**TASK INPUT**.
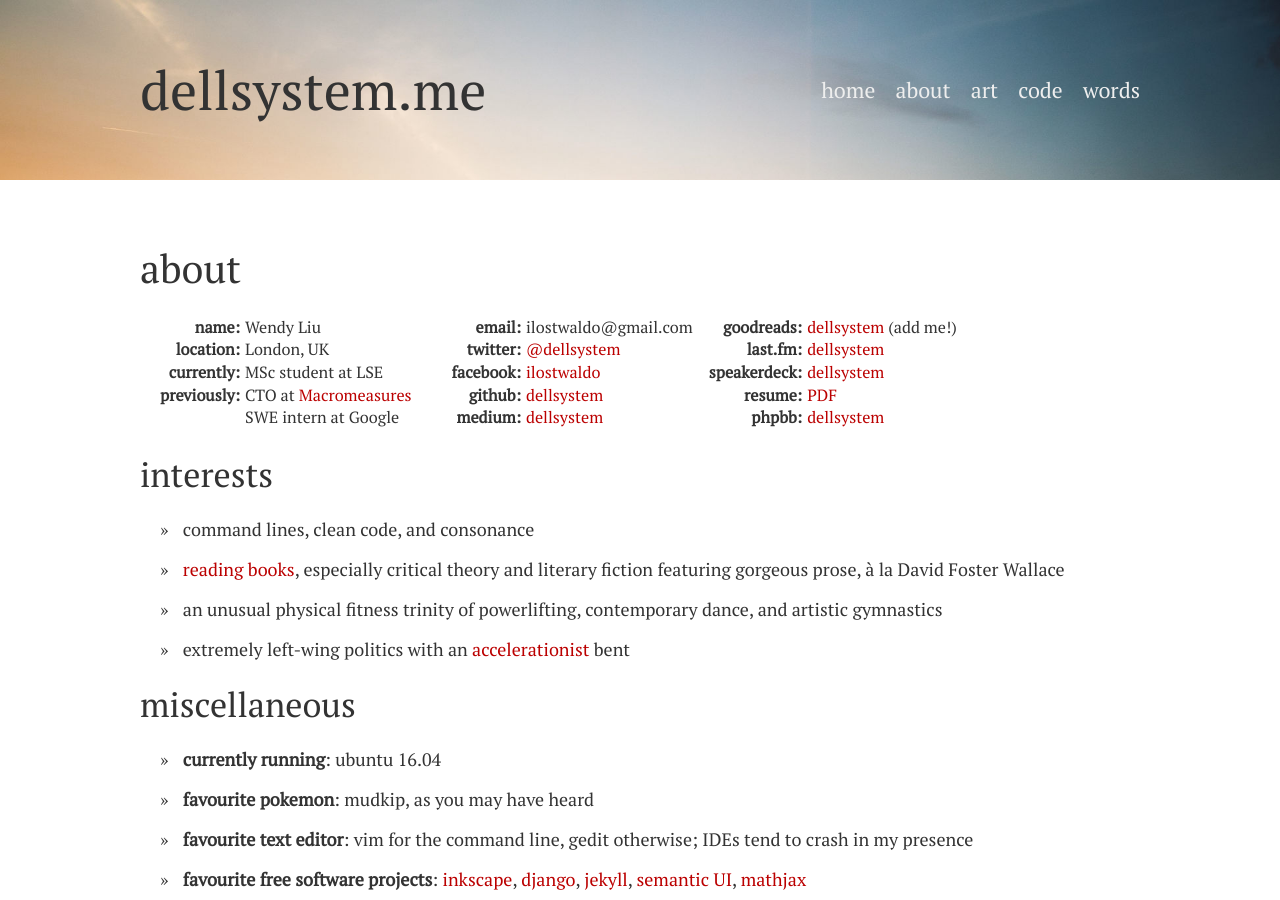
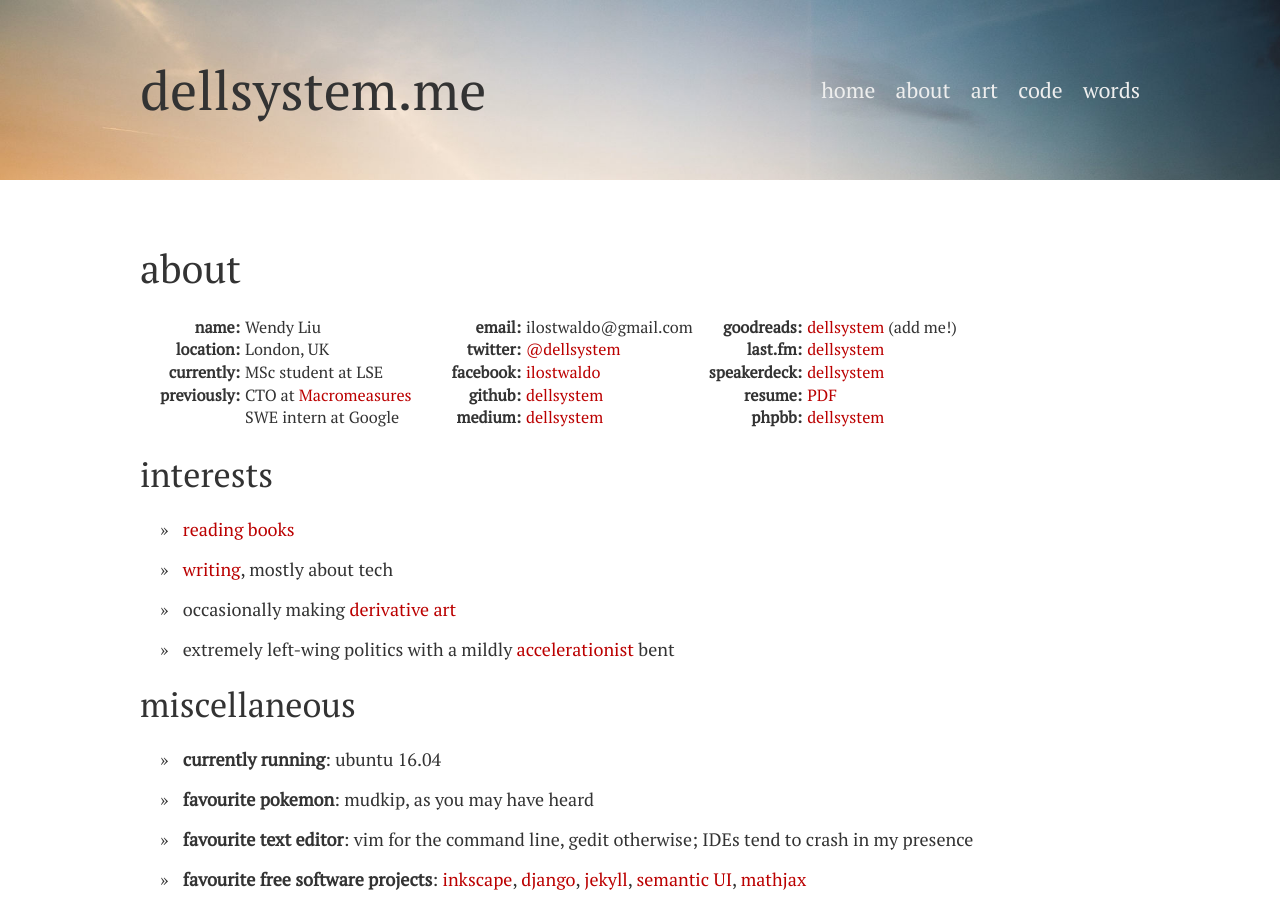
Before and after one commit to dellsystem/dellsystem.github.io, a Jekyll site: the page built from about.md, in a window 1280 px wide and 900 px high. Built offline with Jekyll 4.4.1, drawn with Linux system fonts in a browser that asks for light colours.

Commit message:
Update about.md

```diff
--- a/about.md
+++ b/about.md
@@ -8,12 +8,10 @@ layout: default
 interests
 ---------
 
-* command lines, clean code, and consonance
-* [reading books](http://goodreads.com/dellsystem), especially critical theory
-  and literary fiction featuring gorgeous prose, à la David Foster Wallace
-* an unusual physical fitness trinity of powerlifting, contemporary dance, and
-  artistic gymnastics
-* extremely left-wing politics with an [accelerationist] bent
+* [reading books](http://goodreads.com/dellsystem)
+* [writing](/words#external), mostly about tech
+* occasionally making [derivative art](/art)
+* extremely left-wing politics with a mildly [accelerationist] bent
 
 miscellaneous
 -------------
--- a/words.html
+++ b/words.html
@@ -41,7 +41,7 @@ title: Words
 
 <hr />
 
-<h2>External publications</h2>
+<h2 id="external">External publications</h2>
 
 <dl class="vertical">
 <dt>
```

**EXERCISE GOAL**.
Write every entry out again exactly, images omitted.

**EXERCISE SOLUTION**.
Before and after one commit to dellsystem/dellsystem.github.io, a Jekyll site: the page built from about.md, in a window 1280 px wide and 900 px high. Built offline with Jekyll 4.4.1, drawn with Linux system fonts in a browser that asks for light colours.

Commit message:
Update about.md

```diff
--- a/about.md
+++ b/about.md
@@ -8,12 +8,10 @@ layout: default
 interests
 ---------
 
-* command lines, clean code, and consonance
-* [reading books](http://goodreads.com/dellsystem), especially critical theory
-  and literary fiction featuring gorgeous prose, à la David Foster Wallace
-* an unusual physical fitness trinity of powerlifting, contemporary dance, and
-  artistic gymnastics
-* extremely left-wing politics with an [accelerationist] bent
+* [reading books](http://goodreads.com/dellsystem)
+* [writing](/words#external), mostly about tech
+* occasionally making [derivative art](/art)
+* extremely left-wing politics with a mildly [accelerationist] bent
 
 miscellaneous
 -------------
--- a/words.html
+++ b/words.html
@@ -41,7 +41,7 @@ title: Words
 
 <hr />
 
-<h2>External publications</h2>
+<h2 id="external">External publications</h2>
 
 <dl class="vertical">
 <dt>
```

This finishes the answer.